Ladies, pick up your hammers. The Columbus-Lowndes Habitat for Humanity and Lowe’s are holding a Women Build event in Columbus Tuesday, May 4, from 8 a.m. to 4 p.m.
Students of two Mississippi University for Women voice teachers won prizes in a singing competition held April 16 and 17 at Delta State University in Cleveland.
Shampoo. Rinse. Repeat. It might seem trivial to explore shampoo, to dive deeper into such a staple in the daily routines of sanitary personal care, but with all the shampoos on the shelves today, I deem it essential to elaborate on the subject.
Good news and bad news at the Bardwell’s. The bilge pump stopped working on the fishing boat, and that was the good news. Working on the pump revealed the boat was taking on water, a lot of water, maybe 20 gallons or so. That was the bad news. Sam emptied the water and looked for the breach.
“Bridge” is a versatile word, a chameleon. It can be a noun, or a verb, or even a complicated card game.
With vocals ranging from a “melancholic whisper to a full-blown juke joint holler” and piano chops to cry for, Eden Brent melds jazz, blues, boogie woogie and soul into a singular earthy blend.
Playwriting is a unique discipline. It gives a writer the hope of having his or her words realized by others — literally putting words into the hands of directors and the mouths of actors. It’s a truly collaborative art form, and one the Mississippi Theatre Association Festival proudly promotes.

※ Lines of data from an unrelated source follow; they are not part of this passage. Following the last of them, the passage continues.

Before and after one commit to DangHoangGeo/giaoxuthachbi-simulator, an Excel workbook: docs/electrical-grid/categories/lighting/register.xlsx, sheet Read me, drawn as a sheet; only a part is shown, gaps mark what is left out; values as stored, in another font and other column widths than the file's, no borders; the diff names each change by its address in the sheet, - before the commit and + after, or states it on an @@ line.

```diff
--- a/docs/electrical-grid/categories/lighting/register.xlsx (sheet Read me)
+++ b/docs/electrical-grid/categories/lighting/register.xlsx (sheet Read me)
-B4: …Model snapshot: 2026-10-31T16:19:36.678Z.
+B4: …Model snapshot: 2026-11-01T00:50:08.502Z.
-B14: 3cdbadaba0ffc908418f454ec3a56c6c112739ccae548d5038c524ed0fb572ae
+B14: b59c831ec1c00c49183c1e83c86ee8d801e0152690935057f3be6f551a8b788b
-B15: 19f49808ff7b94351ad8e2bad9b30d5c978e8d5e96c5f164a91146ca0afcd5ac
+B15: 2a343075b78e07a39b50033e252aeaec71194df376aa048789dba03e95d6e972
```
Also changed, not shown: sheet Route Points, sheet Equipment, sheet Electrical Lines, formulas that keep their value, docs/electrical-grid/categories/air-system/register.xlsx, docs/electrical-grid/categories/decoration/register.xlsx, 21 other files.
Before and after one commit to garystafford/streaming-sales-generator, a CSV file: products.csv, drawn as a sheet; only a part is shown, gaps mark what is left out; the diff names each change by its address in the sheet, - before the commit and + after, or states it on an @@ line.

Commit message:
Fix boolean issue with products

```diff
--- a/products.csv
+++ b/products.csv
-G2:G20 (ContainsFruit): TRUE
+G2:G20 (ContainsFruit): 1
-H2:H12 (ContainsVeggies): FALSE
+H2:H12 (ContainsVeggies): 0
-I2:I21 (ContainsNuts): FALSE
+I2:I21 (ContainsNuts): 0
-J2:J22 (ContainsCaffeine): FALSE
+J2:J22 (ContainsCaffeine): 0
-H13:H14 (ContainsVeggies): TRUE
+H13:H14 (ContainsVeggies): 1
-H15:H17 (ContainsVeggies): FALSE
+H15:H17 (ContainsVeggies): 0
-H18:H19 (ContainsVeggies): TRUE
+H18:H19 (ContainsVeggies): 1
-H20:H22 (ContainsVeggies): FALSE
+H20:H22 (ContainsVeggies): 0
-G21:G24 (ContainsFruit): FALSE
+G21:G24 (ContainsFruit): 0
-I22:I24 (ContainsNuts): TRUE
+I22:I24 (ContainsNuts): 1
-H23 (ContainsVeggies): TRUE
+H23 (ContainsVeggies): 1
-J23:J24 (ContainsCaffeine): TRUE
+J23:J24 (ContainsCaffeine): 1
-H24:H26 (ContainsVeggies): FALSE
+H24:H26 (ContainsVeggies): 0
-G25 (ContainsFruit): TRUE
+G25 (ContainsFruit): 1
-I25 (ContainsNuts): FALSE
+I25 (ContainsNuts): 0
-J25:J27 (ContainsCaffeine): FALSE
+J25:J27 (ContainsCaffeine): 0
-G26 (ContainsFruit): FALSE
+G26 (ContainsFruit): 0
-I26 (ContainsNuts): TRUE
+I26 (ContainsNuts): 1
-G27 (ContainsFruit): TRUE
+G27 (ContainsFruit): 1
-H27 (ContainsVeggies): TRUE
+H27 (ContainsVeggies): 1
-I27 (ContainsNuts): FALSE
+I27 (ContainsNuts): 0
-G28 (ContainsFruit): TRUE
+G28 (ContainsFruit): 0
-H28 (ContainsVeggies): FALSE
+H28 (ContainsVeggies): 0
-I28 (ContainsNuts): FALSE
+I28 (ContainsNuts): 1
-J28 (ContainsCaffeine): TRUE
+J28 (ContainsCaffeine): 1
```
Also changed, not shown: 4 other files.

For Eva Evans of Columbus, the past year has too often been a deep and dark place. Even when, to all outward appearances, she was holding up well. On May 6, 2009, she lost Ean, her husband of 24 years.
Everyone imagines that they can write. We have often heard someone say, “I have a book in me.” Seldom does that book ever emerge.
The Columbus Arts Council is accepting registrations for summer arts camp. Classes begin June 7, with each session running for one week.
2. The Rainbow and More BOOK REVIEWS